This year's edition features what we think are the finest tower images yet - from the cover image of WCCO Minneapolis all the way to the back-cover centerfold of WBZ in Boston, and from KGO San Francisco to KOIL Omaha to Philadelphia's famed Roxborough tower farm, captured in a dramatic dusk shot with the lights all aglow.

This sixth annual edition once again contains plenty of historic dates from radio and television history in the Northeast and beyond, and as always, it comes to you shrink-wrapped and shipped first class mail for safe arrival.

You can even get your 2007 calendar free with your new or renewal subscription to NERW at the $60 level.

Visit the Store and place your order today - and be among the first to get the Tower Site Calendar 2007!
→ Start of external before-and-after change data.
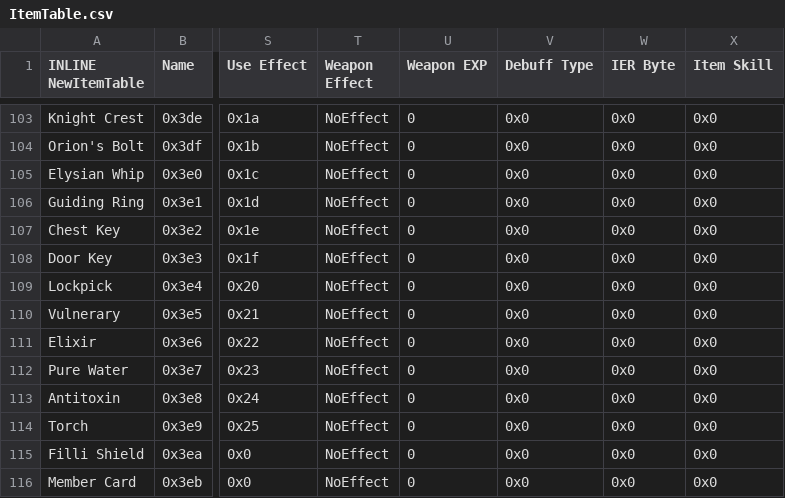
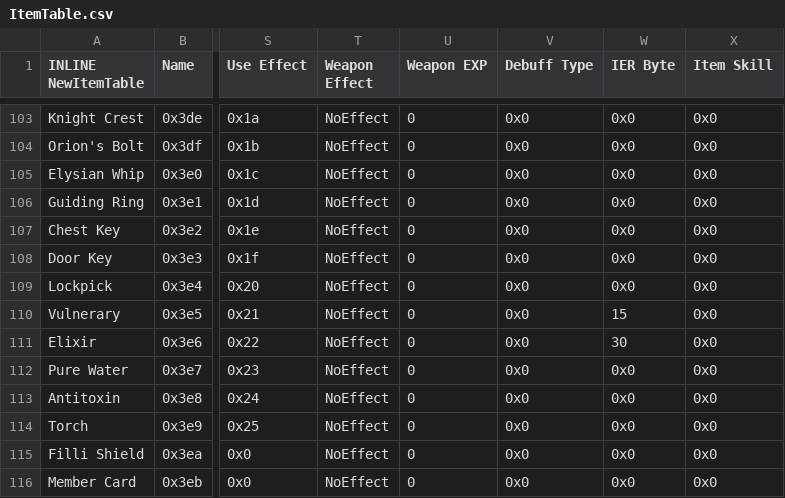
Before and after one commit to legendofloog/Apocalyphone, a CSV file: Tables/NightmareModules/Items/ItemTable.csv, drawn as a sheet; only a part is shown, gaps mark what is left out; the diff names each change by its address in the sheet, - before the commit and + after, or states it on an @@ line.

```diff
--- a/Tables/NightmareModules/Items/ItemTable.csv
+++ b/Tables/NightmareModules/Items/ItemTable.csv
-W110 (IER Byte): 0x0
+W110 (IER Byte): 15
-W111 (IER Byte): 0x0
+W111 (IER Byte): 30
```
Also changed, not shown: Tables/NightmareModules/CharactersClasses/CharacterTable.csv, Tables/NightmareModules/CharactersClasses/ClassTable.csv, 4 other files.
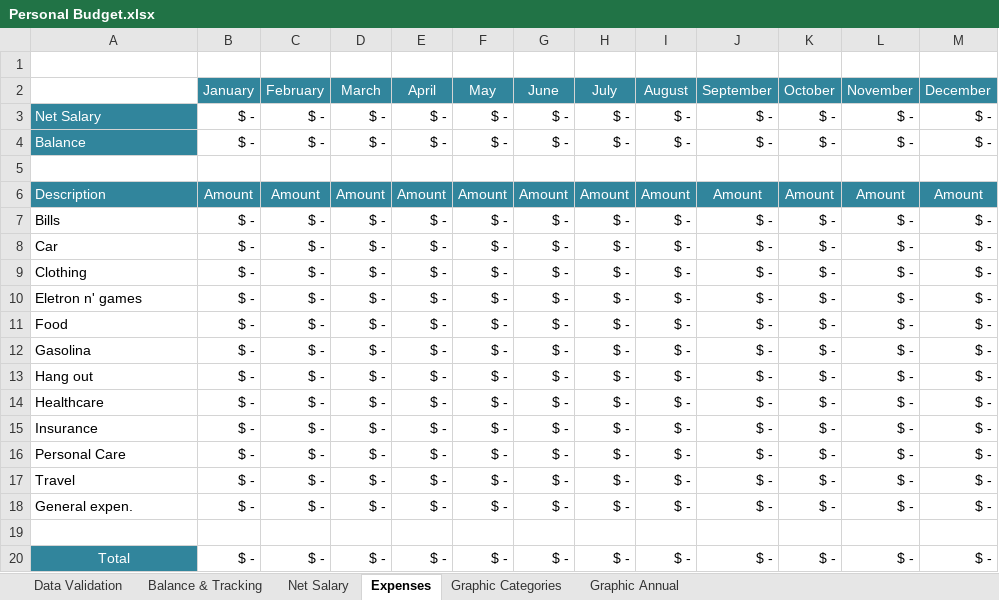
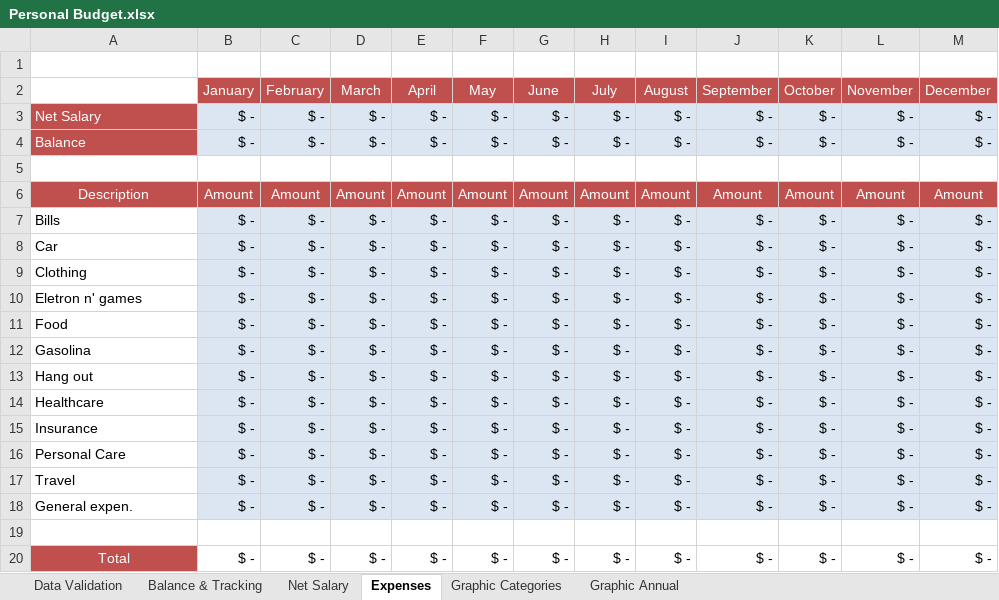
Before and after one commit to RobisonTorres/Personal_Finance, an Excel workbook: Personal Budget.xlsx, sheet Expenses, drawn as a sheet; values as stored, in another font and other column widths than the file's, no borders; conditional formats not drawn; the diff names each change by its address in the sheet, - before the commit and + after, or states it on an @@ line.

Commit message:
spreadsheet updated.

```diff
--- a/Personal Budget.xlsx (sheet Expenses)
+++ b/Personal Budget.xlsx (sheet Expenses)
-B2:M2 fill: #31859C
+B2:M2 fill: #C0504D
-A3:A4 fill: #31859C
+A3:A4 fill: #C0504D
-B3:M4 fill: none
+B3:M4 fill: #DCE6F2
-A6:M6 fill: #31859C
+A6:M6 fill: #C0504D
-A6 alignment: left
+A6 alignment: center
-B7:M18 fill: none
+B7:M18 fill: #DCE6F2
-A20 fill: #31859C
+A20 fill: #C0504D
```
Also changed, not shown: sheet Net Salary, sheet Graphic Categories, C. Financeiro.xlsx.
NorthEast Radio Watch is made possible by the generous contributions of our regular readers. If you enjoy NERW, please click here to learn how you can help make continued publication possible. NERW is copyright 2007 by Scott Fybush.